Task item
The answer must be an exact copy of the records, with every picture left out.

Provided records

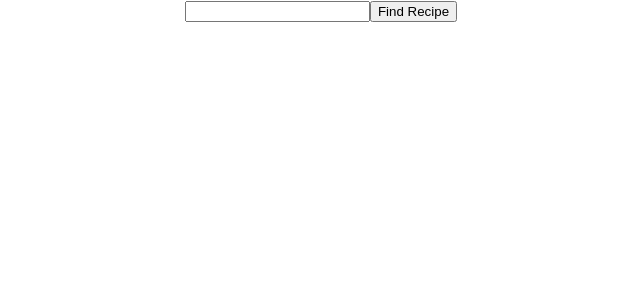
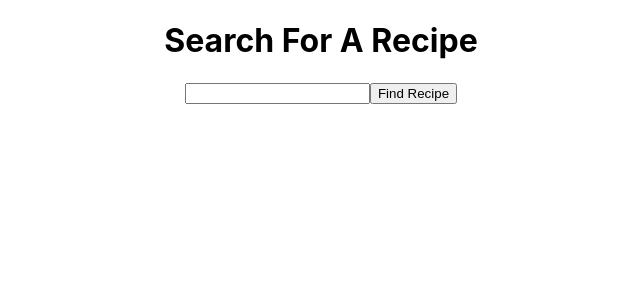
Before and after one commit to cod3rShea/recipe-react, a React (Create React App) app: page / in a window 1280 px wide. Shown: the top 300 px of the page, without its empty margins (319-959 px from the left). Built offline with nearby package versions, Linux system fonts and the light colour scheme; no server answers.

Commit message:
add use state to hold recipe data.. add conditional to add that looks to see if recipe query stris empty...

```diff
--- a/src/components/Recipe/Recipe.js
+++ b/src/components/Recipe/Recipe.js
@@ -2,7 +2,8 @@ import React, { useEffect, useState } from "react";
 import Results from "../Results/Results";
 
 const Recipe = () => {
-	const [foodQuery, setFoodQuery] = useState("pizza");
+	const [foodQuery, setFoodQuery] = useState("");
+	const [recipes, setRecipes] = useState([]);
 
 	useEffect(() => {
 		getRecipe();
@@ -12,8 +13,20 @@ const Recipe = () => {
 		const apiURL = `${process.env.REACT_APP_Recipe_Acount_URL}&q=${foodQuery}&app_id=${process.env.REACT_APP_Recipe_Acount_KEY}&app_key=${process.env.REACT_APP_Recipe_API_KEY}`;
 		const response = await fetch(apiURL);
 		const data = await response.json();
-		console.log(data.hits);
+		setRecipes(data.hits);
 	};
+
+	if (foodQuery == "") {
+		return (
+			<div>
+				<h1>Search For A Recipe</h1>
+				<form>
+					<input />
+					<button> Find Recipe</button>
+				</form>
+			</div>
+		);
+	}
 
 	return (
 		<div>
@@ -21,6 +34,7 @@ const Recipe = () => {
 				<input />
 				<button> Find Recipe</button>
 			</form>
+			<Results data={recipes} />
 		</div>
 	);
 };
--- a/src/components/Results/Results.js
+++ b/src/components/Results/Results.js
@@ -1,6 +1,7 @@
 import React from "react";
 
-const Results = () => {
+const Results = (data) => {
+	console.log("test", data);
 	return <div></div>;
 };
 
```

Exercise answer
Before and after one commit to cod3rShea/recipe-react, a React (Create React App) app: page / in a window 1280 px wide. Shown: the top 300 px of the page, without its empty margins (319-959 px from the left). Built offline with nearby package versions, Linux system fonts and the light colour scheme; no server answers.

Commit message:
add use state to hold recipe data.. add conditional to add that looks to see if recipe query stris empty...

```diff
--- a/src/components/Recipe/Recipe.js
+++ b/src/components/Recipe/Recipe.js
@@ -2,7 +2,8 @@ import React, { useEffect, useState } from "react";
 import Results from "../Results/Results";
 
 const Recipe = () => {
-	const [foodQuery, setFoodQuery] = useState("pizza");
+	const [foodQuery, setFoodQuery] = useState("");
+	const [recipes, setRecipes] = useState([]);
 
 	useEffect(() => {
 		getRecipe();
@@ -12,8 +13,20 @@ const Recipe = () => {
 		const apiURL = `${process.env.REACT_APP_Recipe_Acount_URL}&q=${foodQuery}&app_id=${process.env.REACT_APP_Recipe_Acount_KEY}&app_key=${process.env.REACT_APP_Recipe_API_KEY}`;
 		const response = await fetch(apiURL);
 		const data = await response.json();
-		console.log(data.hits);
+		setRecipes(data.hits);
 	};
+
+	if (foodQuery == "") {
+		return (
+			<div>
+				<h1>Search For A Recipe</h1>
+				<form>
+					<input />
+					<button> Find Recipe</button>
+				</form>
+			</div>
+		);
+	}
 
 	return (
 		<div>
@@ -21,6 +34,7 @@ const Recipe = () => {
 				<input />
 				<button> Find Recipe</button>
 			</form>
+			<Results data={recipes} />
 		</div>
 	);
 };
--- a/src/components/Results/Results.js
+++ b/src/components/Results/Results.js
@@ -1,6 +1,7 @@
 import React from "react";
 
-const Results = () => {
+const Results = (data) => {
+	console.log("test", data);
 	return <div></div>;
 };
 
```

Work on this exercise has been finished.